### Work to complete
Report, as a bare number, how many lines of the entries below contain "Lowest".

### Listed entries
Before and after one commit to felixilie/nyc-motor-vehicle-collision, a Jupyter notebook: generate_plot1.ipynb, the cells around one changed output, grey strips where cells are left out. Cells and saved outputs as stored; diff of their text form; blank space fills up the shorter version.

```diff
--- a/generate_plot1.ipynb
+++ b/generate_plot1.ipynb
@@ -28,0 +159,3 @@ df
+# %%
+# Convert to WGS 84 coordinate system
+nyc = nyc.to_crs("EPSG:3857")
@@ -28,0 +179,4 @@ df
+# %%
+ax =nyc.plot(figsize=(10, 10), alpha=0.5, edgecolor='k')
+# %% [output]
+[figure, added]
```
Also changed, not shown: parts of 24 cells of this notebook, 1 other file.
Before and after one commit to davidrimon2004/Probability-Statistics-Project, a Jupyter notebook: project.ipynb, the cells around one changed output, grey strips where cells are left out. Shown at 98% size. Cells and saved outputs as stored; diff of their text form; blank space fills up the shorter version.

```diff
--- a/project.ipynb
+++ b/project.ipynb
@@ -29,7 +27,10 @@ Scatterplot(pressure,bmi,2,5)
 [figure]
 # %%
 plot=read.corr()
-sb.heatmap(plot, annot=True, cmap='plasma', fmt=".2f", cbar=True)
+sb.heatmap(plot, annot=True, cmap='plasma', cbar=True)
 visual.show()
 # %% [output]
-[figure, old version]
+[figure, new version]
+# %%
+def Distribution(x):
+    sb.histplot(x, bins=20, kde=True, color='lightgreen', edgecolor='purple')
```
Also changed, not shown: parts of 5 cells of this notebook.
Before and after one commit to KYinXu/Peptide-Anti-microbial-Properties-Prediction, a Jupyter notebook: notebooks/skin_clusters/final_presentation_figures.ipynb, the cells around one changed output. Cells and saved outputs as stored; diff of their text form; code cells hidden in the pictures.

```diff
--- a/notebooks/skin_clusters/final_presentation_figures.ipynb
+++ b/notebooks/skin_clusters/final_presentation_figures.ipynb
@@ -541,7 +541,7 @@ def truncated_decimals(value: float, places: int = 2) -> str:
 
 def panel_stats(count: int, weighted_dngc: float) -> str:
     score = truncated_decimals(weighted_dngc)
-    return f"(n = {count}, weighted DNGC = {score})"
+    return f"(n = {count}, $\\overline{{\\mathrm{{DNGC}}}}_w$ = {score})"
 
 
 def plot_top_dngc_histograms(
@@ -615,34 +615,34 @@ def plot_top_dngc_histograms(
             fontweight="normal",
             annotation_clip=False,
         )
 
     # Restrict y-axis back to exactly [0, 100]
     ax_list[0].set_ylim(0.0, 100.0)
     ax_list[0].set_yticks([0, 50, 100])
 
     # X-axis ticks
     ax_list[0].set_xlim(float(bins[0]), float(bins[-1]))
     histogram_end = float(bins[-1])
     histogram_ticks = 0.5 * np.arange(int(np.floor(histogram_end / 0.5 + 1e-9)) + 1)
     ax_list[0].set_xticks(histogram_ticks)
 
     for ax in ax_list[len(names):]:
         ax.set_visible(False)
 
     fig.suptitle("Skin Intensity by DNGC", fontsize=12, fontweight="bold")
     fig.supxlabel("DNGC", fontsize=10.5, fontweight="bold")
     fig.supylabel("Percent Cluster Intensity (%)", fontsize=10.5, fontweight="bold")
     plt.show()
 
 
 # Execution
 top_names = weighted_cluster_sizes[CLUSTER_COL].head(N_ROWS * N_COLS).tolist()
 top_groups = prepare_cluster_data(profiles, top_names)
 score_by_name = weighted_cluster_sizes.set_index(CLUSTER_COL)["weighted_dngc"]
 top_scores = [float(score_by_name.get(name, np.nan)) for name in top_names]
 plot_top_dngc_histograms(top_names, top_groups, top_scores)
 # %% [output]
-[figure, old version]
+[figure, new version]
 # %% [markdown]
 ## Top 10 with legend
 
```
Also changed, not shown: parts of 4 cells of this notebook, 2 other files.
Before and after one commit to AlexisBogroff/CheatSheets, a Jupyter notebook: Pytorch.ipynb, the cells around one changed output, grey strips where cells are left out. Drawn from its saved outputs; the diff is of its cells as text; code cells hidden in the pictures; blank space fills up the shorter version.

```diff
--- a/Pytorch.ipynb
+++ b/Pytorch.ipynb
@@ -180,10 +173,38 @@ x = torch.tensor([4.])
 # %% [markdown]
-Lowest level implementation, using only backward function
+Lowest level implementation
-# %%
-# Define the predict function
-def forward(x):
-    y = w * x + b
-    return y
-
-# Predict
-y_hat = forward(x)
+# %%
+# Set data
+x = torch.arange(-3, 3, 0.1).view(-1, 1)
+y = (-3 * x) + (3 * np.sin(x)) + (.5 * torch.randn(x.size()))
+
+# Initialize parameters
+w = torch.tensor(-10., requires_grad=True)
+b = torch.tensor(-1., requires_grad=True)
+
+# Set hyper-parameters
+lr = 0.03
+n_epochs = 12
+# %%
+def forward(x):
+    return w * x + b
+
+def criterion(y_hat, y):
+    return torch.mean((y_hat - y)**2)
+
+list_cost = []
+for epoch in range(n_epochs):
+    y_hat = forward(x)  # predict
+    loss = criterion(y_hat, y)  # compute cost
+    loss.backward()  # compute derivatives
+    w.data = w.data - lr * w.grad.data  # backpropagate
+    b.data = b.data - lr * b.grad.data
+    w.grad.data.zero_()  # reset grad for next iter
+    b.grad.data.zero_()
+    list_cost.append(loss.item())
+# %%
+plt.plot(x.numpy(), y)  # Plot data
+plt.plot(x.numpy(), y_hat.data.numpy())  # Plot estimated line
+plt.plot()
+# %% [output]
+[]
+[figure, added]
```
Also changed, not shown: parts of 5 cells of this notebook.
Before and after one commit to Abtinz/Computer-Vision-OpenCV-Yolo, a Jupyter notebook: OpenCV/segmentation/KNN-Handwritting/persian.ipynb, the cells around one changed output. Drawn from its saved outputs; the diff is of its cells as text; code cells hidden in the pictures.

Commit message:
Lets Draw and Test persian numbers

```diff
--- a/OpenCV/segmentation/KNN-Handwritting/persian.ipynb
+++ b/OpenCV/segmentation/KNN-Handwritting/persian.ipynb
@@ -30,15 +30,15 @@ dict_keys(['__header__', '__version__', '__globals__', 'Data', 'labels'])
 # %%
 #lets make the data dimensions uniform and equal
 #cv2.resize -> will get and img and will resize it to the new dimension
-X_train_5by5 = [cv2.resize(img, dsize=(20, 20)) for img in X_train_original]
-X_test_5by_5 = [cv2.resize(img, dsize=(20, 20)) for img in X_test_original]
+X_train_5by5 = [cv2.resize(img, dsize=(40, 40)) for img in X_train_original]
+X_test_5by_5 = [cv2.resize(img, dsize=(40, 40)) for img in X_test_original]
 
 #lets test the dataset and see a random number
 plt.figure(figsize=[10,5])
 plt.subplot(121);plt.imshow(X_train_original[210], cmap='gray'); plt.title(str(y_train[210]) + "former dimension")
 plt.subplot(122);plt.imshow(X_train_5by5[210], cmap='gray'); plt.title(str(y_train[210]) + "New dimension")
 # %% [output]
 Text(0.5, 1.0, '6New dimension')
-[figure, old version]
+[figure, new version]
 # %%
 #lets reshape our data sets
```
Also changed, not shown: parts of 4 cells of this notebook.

### Result of the task
2